All of William_Newman's Comments + Replies

One reason I dislike many precautionary arguments is that they seem to undervalue what we learn by doing things. Very often in science, when we have chased down a new phenomenon, we detect it by relatively small effects before the effects get big enough to be dangerous. For potentially dangerous phenomena, what we learn by exploring around the edges of the pit can easily be more valuable than the risk we faced of inadvertently landing in the pit in some early step before we knew it was there. Among other things, what we learn from poking around the edges o... (read more)

Eliezer Yudkowsky wrote of ideas one can't see the value of, and teachers who don't seem to understand their teachings, "Sounds like either a cult or a college."
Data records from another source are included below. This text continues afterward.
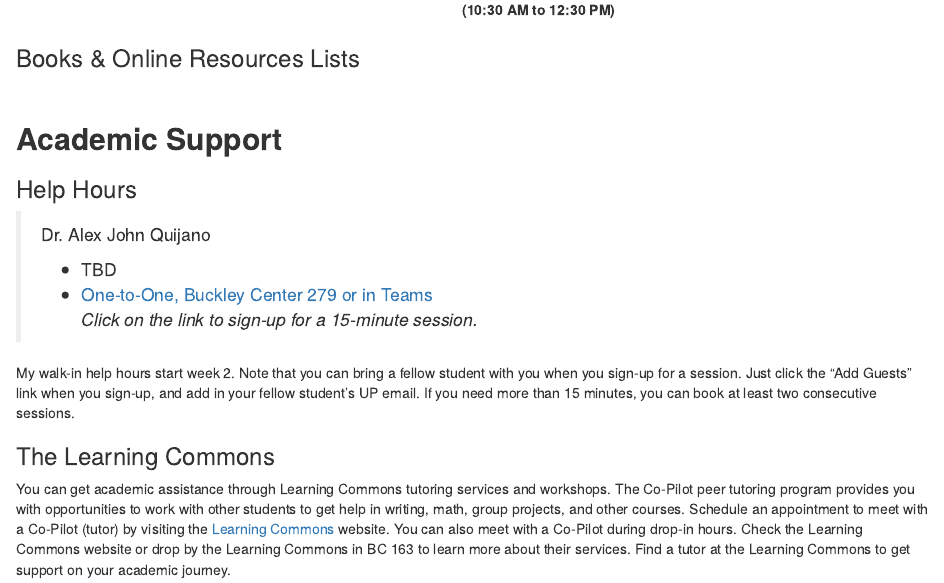
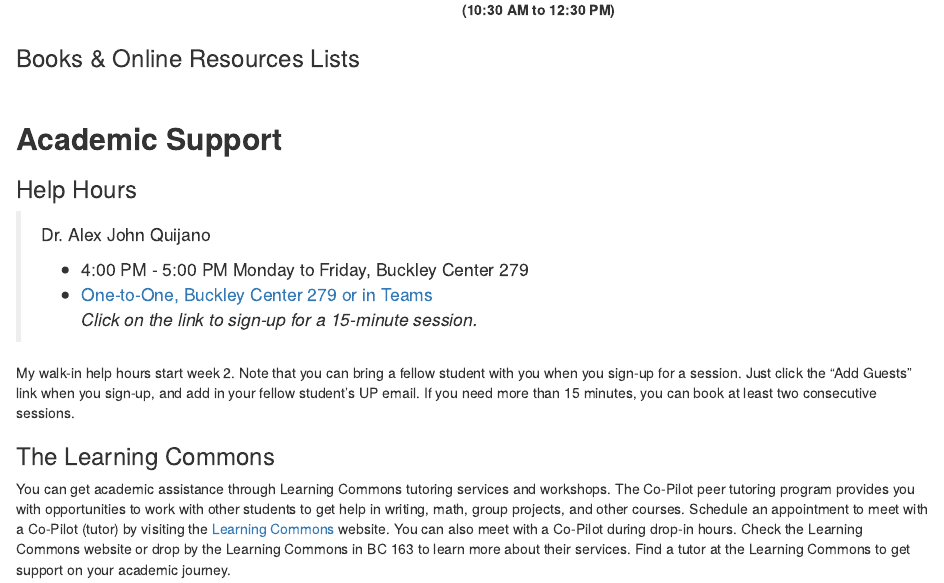
Before and after one commit to upmathematics/mth-161d-sp25, an R Markdown document (index.Rmd): the page in a window 1100 px wide, from 8240 px down. Rendered offline with R 4.5, knitr and Pandoc, with nearby package versions; drawn as R Markdown's standard HTML page in place of the format the file asks for; some code elsewhere in the file could not run offline; a font, style sheet, LaTeX package, included part or bibliography that could not be used is replaced or left out.

Commit message:
topics update

```diff
--- a/index.Rmd
+++ b/index.Rmd
@@ -251,7 +251,7 @@ The "Read" column in the table below contains page numbers (Pg.) or chapters (ch
 
 > Dr. Alex John Quijano
 >
-> * TBD
+> * 4:00 PM - 5:00 PM Monday to Friday, Buckley Center 279
 > * [One-to-One, Buckley Center 279 or in Teams](https://calendly.com/alexjohnquijano/helphours){target="_blank"} <br> *Click on the link to sign-up for a 15-minute session.*
 
 My walk-in help hours start week 2. Note that you can bring a fellow student with you when you sign-up for a session. Just click the "Add Guests" link when you sign-up, and add in your fellow student's UP email. If you need more than 15 minutes, you can book at least two consecutive sessions.
```
Also changed, not shown: 1 other file.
I dunno, at least for many technical fields and for some other endeavors too (like learning to communicate effectively in writing) one can see that many of the teachers can do some handy hard-to-fake real-world stuff, and that the students emerging through the pipeline tend to be able to do it too. When I was an undergraduate, the EEs in my residence hall traditionally maintained a little... (read more)

If you ever get as seriously curious about electronics as you were about physics, look at Horowitz and Hill, The Art of Electronics. Very very useful for someone who already knows the math and wants to understand electronics principles and the practicalities of one-off discrete circuit design.

Yeah, what Adam Ierymenko said:-) about hitting a complexity limit being not at all synonymous with stopping progress. Except that I was going to say "computer programmers" instead of "engineers", and I was going to use the example that when duplicate functionality in the mitochondrial genome and main-cell genome gets replaced by shared functionality, the organism tends to win back some ground from the the Williams limit you described. And, incidentally, the mitochondrial example is very closely analogous to something that practicing computer programmers pay a lot of attention to: Google for "once and only once" or "OAOO" to see endless discussion.

I don't see the problem. There seems to be no logical reason that local laws can't change because of arbitrarily complicated nonlocal rules. You can even see nontrivial examples of this in practice in some modern technology. Various of Microsoft's operating systems have reportedly contained substantial amounts of code to recognize particular usage patterns characteristic of particular old applications, and change the rules so the old application continues to work even though it depends on old behavior which has otherwise disappeared from the new operating ... (read more)

The problem is this: There are only two rules: quantum chromodynamics and universal gravitation, and hopefully they can be united into one. "[I]f you rewrote physics with added rules" is a non-starter. It is actually quite astounding that so much physical behavior is allowed in such a paltry context. The things that do happen are in an extremely select set of events.

There's no particular reason that constant improvement needs to surpass a fixed point. In theory, see Achilles and the tortoise. In practice, maybe you can't slice things infinitely fine (or at least you can't detect progress when you do), but still you could go on for a very long time incrementally improving military practice in the Americas while, without breakthroughs to bronze and/or cavalry, remaining solidly stuck behind Eurasia. More science fictionally, people living beneath the clouds of Venus could go for a long time incrementally improving their... (read more)

Note that when someone reads your "if people have a right to be stupid, the market will respond by supplying all the stupidity that can be sold" it does sound rather as though you're making a point about market decisions in particular, not just one of a spectrum of points like "if people have a right to vote for stupid policies, then ambitious politicians will supply all the stupid policies that people can be convinced to vote for." Also, it's not too uncommon for people to play rhetorical (and perhaps internal doublethink) games where ... (read more)